Alternative Names: True Cinnamon, Ceylon Cinnamon
The spice known as cinnamon is the inner bark of the cinnamon tree. Branches of the tree are processed by scraping off the outer bark, then beating the branch evenly with a hammer to loosen the inner bark. This inner bark is then prised out and curls into rolls (“quills”) on drying. Once dry, the bark is cut into 5–10 cm lengths for sale. Cinnamon bark is one of the few spices that can be consumed directly, although it is most often used in its ground form.
Cinnamon bark is widely used as a spice. It is used in the preparation of chocolate, some kinds of desserts (apple pies, donuts, buns, muffins, etc), and in Middle Eastern savoury dishes of chicken and lamb. Cinnamon is also an essential component in Garam Masala, the spice mixture which gives many South Asian dishes a rich aroma.
Cinnamon should not be confused with Cassia. Ceylon cinnamon has a finer and more crumbly texture.

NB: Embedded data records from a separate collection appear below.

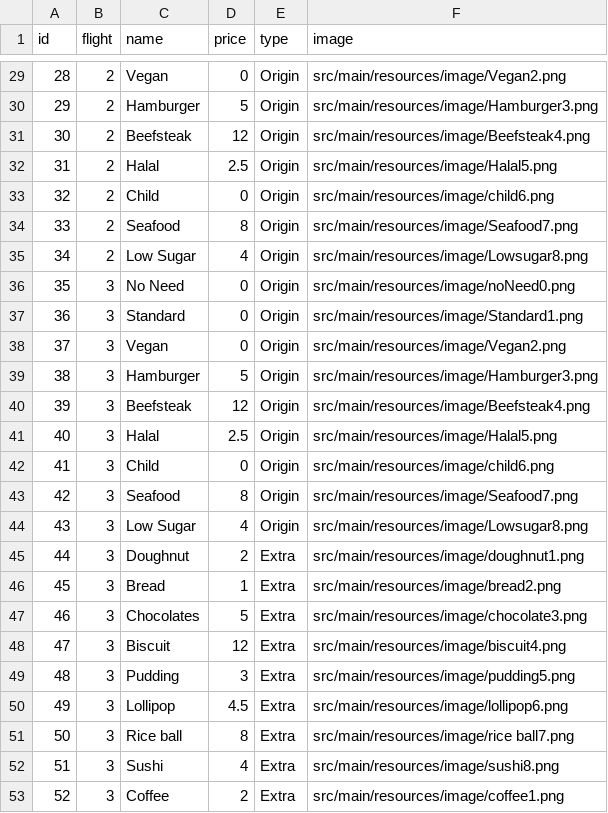
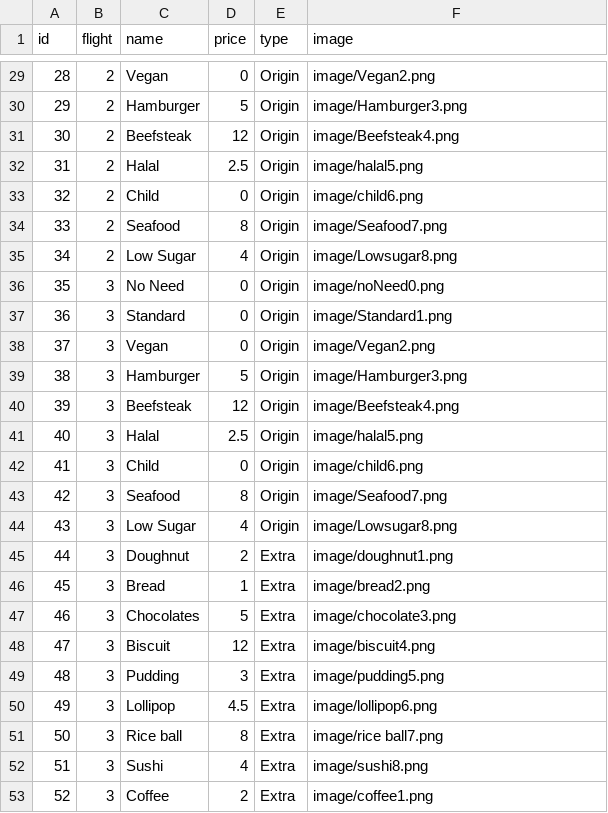
Before and after one commit to ElectroNick-Pro/software-engineering2022-103-pro, a CSV file: src/main/resources/data/Food.csv, drawn as a sheet; only a part is shown, gaps mark what is left out; the diff covers the shown part only.

```diff
--- a/src/main/resources/data/Food.csv
+++ b/src/main/resources/data/Food.csv
@@ -29,25 +29,25 @@ id,flight,name,price,type,image
-28,2,Vegan,0,Origin,src/main/resources/image/Vegan2.png
-29,2,Hamburger,5,Origin,src/main/resources/image/Hamburger3.png
-30,2,Beefsteak,12,Origin,src/main/resources/image/Beefsteak4.png
-31,2,Halal,2.5,Origin,src/main/resources/image/Halal5.png
-32,2,Child,0,Origin,src/main/resources/image/child6.png
-33,2,Seafood,8,Origin,src/main/resources/image/Seafood7.png
-34,2,Low Sugar,4,Origin,src/main/resources/image/Lowsugar8.png
-35,3,No Need,0,Origin,src/main/resources/image/noNeed0.png
-36,3,Standard,0,Origin,src/main/resources/image/Standard1.png
-37,3,Vegan,0,Origin,src/main/resources/image/Vegan2.png
-38,3,Hamburger,5,Origin,src/main/resources/image/Hamburger3.png
-39,3,Beefsteak,12,Origin,src/main/resources/image/Beefsteak4.png
-40,3,Halal,2.5,Origin,src/main/resources/image/Halal5.png
-41,3,Child,0,Origin,src/main/resources/image/child6.png
-42,3,Seafood,8,Origin,src/main/resources/image/Seafood7.png
-43,3,Low Sugar,4,Origin,src/main/resources/image/Lowsugar8.png
-44,3,Doughnut,2,Extra,src/main/resources/image/doughnut1.png
-45,3,Bread,1,Extra,src/main/resources/image/bread2.png
-46,3,Chocolates,5,Extra,src/main/resources/image/chocolate3.png
-47,3,Biscuit,12,Extra,src/main/resources/image/biscuit4.png
-48,3,Pudding,3,Extra,src/main/resources/image/pudding5.png
-49,3,Lollipop,4.5,Extra,src/main/resources/image/lollipop6.png
-50,3,Rice ball,8,Extra,src/main/resources/image/rice ball7.png
-51,3,Sushi,4,Extra,src/main/resources/image/sushi8.png
-52,3,Coffee,2,Extra,src/main/resources/image/coffee1.png
+28,2,Vegan,0,Origin,image/Vegan2.png
+29,2,Hamburger,5,Origin,image/Hamburger3.png
+30,2,Beefsteak,12,Origin,image/Beefsteak4.png
+31,2,Halal,2.5,Origin,image/halal5.png
+32,2,Child,0,Origin,image/child6.png
+33,2,Seafood,8,Origin,image/Seafood7.png
+34,2,Low Sugar,4,Origin,image/Lowsugar8.png
+35,3,No Need,0,Origin,image/noNeed0.png
+36,3,Standard,0,Origin,image/Standard1.png
+37,3,Vegan,0,Origin,image/Vegan2.png
+38,3,Hamburger,5,Origin,image/Hamburger3.png
+39,3,Beefsteak,12,Origin,image/Beefsteak4.png
+40,3,Halal,2.5,Origin,image/halal5.png
+41,3,Child,0,Origin,image/child6.png
+42,3,Seafood,8,Origin,image/Seafood7.png
+43,3,Low Sugar,4,Origin,image/Lowsugar8.png
+44,3,Doughnut,2,Extra,image/doughnut1.png
+45,3,Bread,1,Extra,image/bread2.png
+46,3,Chocolates,5,Extra,image/chocolate3.png
+47,3,Biscuit,12,Extra,image/biscuit4.png
+48,3,Pudding,3,Extra,image/pudding5.png
+49,3,Lollipop,4.5,Extra,image/lollipop6.png
+50,3,Rice ball,8,Extra,image/rice ball7.png
+51,3,Sushi,4,Extra,image/sushi8.png
+52,3,Coffee,2,Extra,image/coffee1.png
```
Also changed, not shown: 27 edited cells elsewhere in this file, 19 other files.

Cassia has a much stronger flavour than cinnamon and is usually harder in texture and is capable of damaging a coffee grinder!